Mentalism, also known as sanism, is a form of discrimination and oppression against someone because of a mental trait or condition they have, or are judged to have. This may or may not be described in terms of mental disorder or disability. The discrimination could be based on stereotypes about individual differences or conditions (e.g. ADHD, bipolar, schizophrenia, personality disorder diagnoses), specific behavioral phenomena (e.g. stuttering, tics), or supposed intelligence, or neurology (e.g. neurodiversity on the autism spectrum).
Like other "isms" such as sexism and racism, mentalism is characterized by complex social inequalities in power. It can result in blatant mistreatment or multiple, small insults and indignities. It can influence how individuals are treated by the general public, by mental health professionals, and by institutions, including the legal system. The negative attitudes may also be internalized.
The terms mentalism (from mental) and sanism (from sane) are not currently in widespread use; concepts such as social stigma, and in some cases ableism, tend to be used in similar but not identical ways.
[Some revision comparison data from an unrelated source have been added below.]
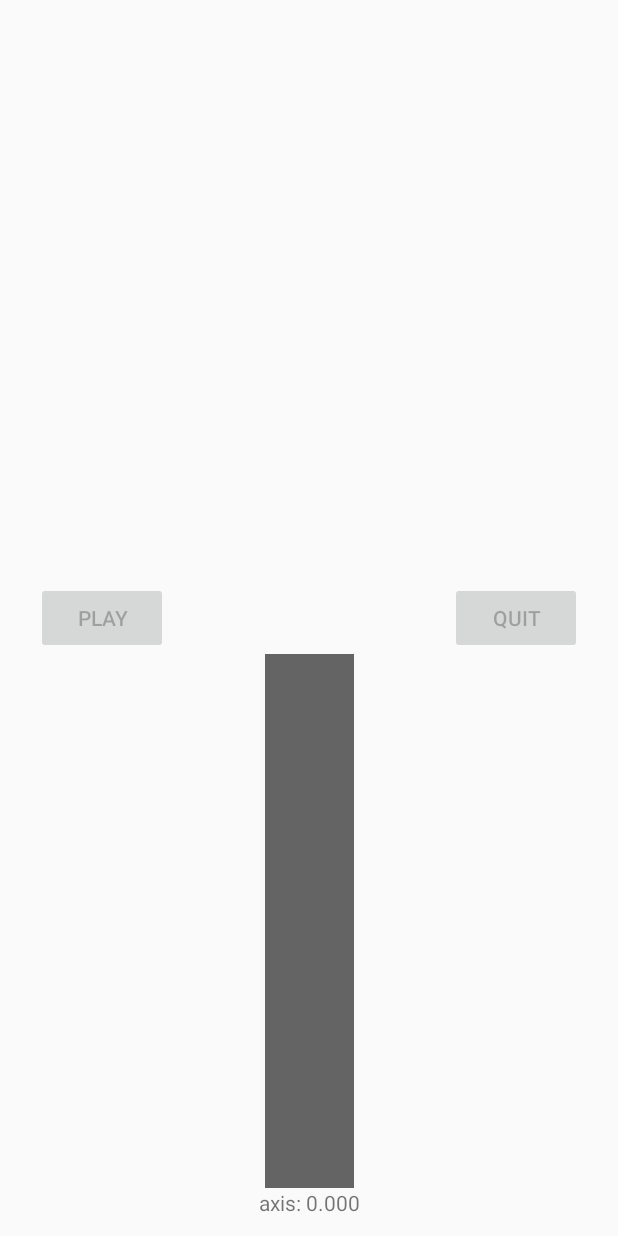
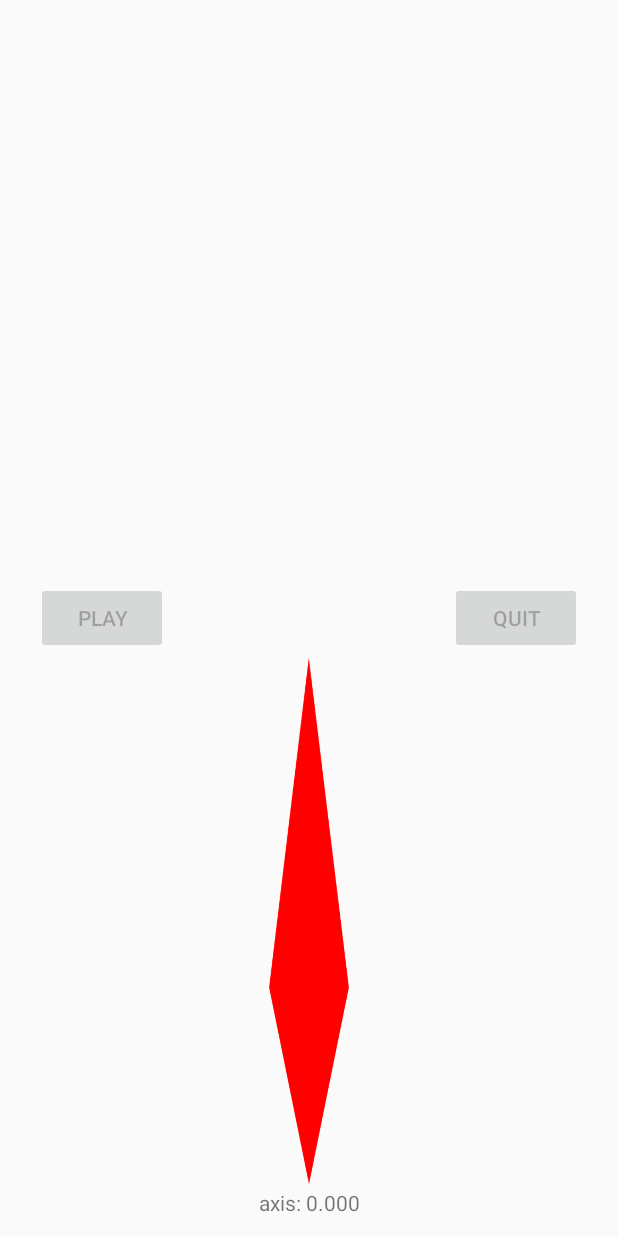
Before and after one commit to vccortez/Breakoutish, an Android app: the screen it shows after launch (MainActivity), on a phone screen of 412 x 824 dp. Run offline under Robolectric (Android 15) with nearby library versions, the phone set to English and light mode, and no system bars.

Commit message:
Add handle image for the selection arrow

```diff
--- a/app/src/main/res/layout/activity_main.xml
+++ b/app/src/main/res/layout/activity_main.xml
@@ -40,7 +40,7 @@
         app:layout_constraintEnd_toEndOf="parent"
         app:layout_constraintStart_toStartOf="parent"
         app:layout_constraintTop_toBottomOf="@+id/quit_label"
-        app:srcCompat="?android:attr/fastScrollThumbDrawable" />
+        app:srcCompat="@drawable/handle" />
 
     <TextView
         android:id="@+id/debug_axis"
```
Also changed, not shown: app/src/main/res/drawable/handle.png (added).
Read more about Mentalism (discrimination): Origin of Terms, Social Division, Clinical Terminology, Blame, Neglect, Institutional Discrimination, The Legal System, In Education, Multiple Discriminations